(What the task requires)
Your result should be every line of the records below that contains the word "html".

Dataset records
=== Section Start ===

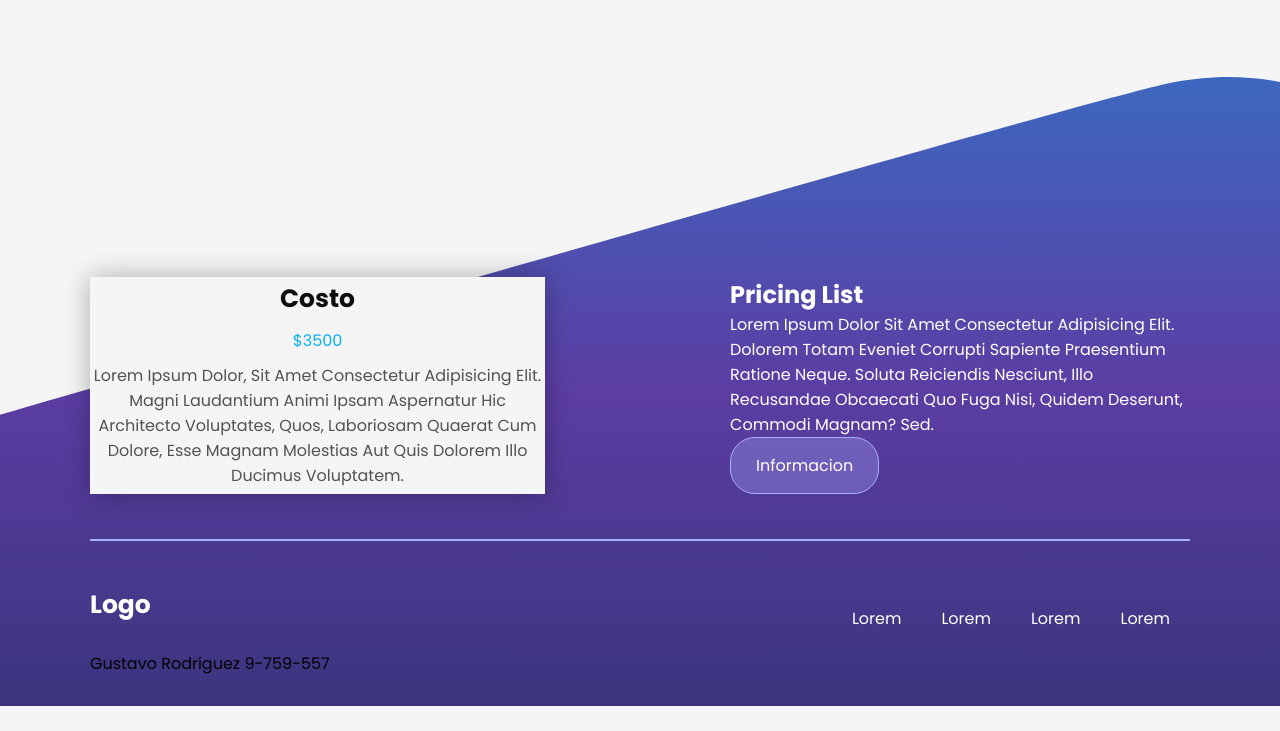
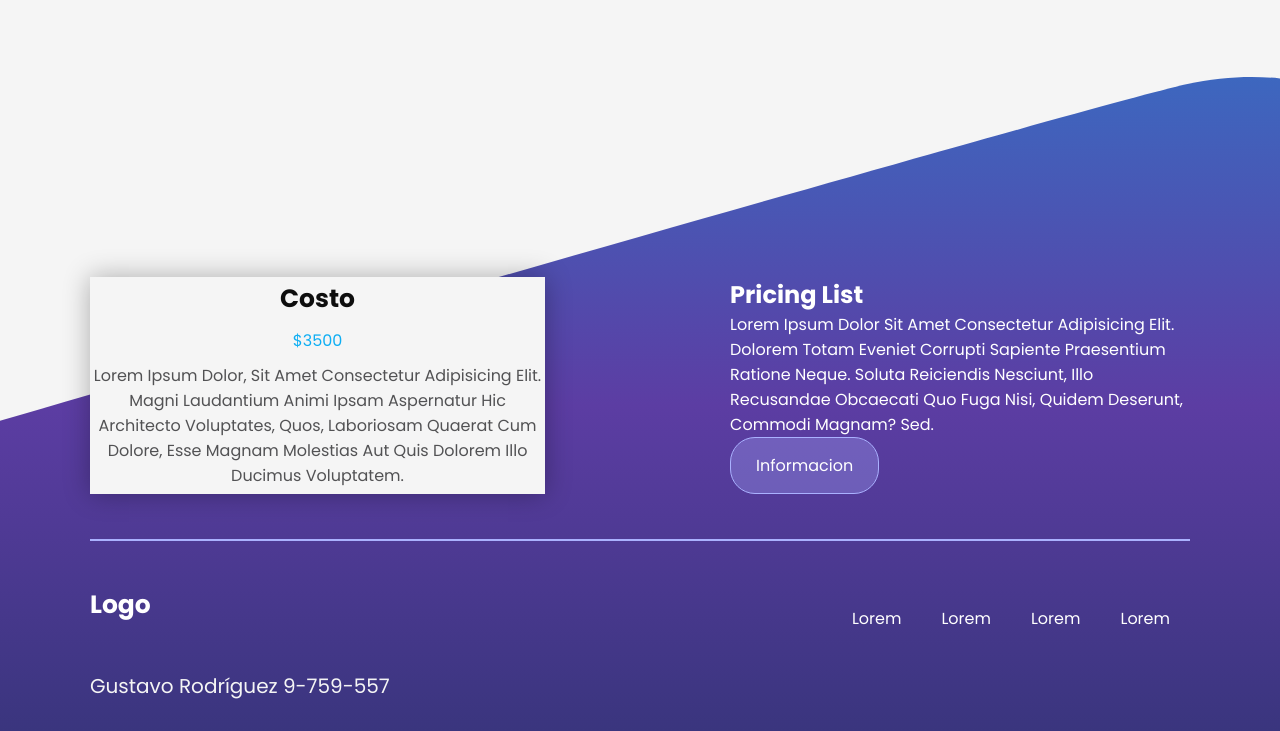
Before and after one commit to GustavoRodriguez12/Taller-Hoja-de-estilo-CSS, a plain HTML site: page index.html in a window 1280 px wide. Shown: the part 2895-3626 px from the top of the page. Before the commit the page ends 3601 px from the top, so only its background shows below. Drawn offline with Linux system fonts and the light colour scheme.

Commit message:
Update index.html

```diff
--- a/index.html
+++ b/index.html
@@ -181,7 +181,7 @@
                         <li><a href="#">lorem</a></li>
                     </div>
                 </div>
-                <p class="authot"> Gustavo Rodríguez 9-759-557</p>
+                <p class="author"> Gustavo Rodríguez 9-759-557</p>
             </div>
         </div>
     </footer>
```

=== Section End ===

(Response)
Before and after one commit to GustavoRodriguez12/Taller-Hoja-de-estilo-CSS, a plain HTML site: page index.html in a window 1280 px wide. Shown: the part 2895-3626 px from the top of the page. Before the commit the page ends 3601 px from the top, so only its background shows below. Drawn offline with Linux system fonts and the light colour scheme.
Update index.html
--- a/index.html
+++ b/index.html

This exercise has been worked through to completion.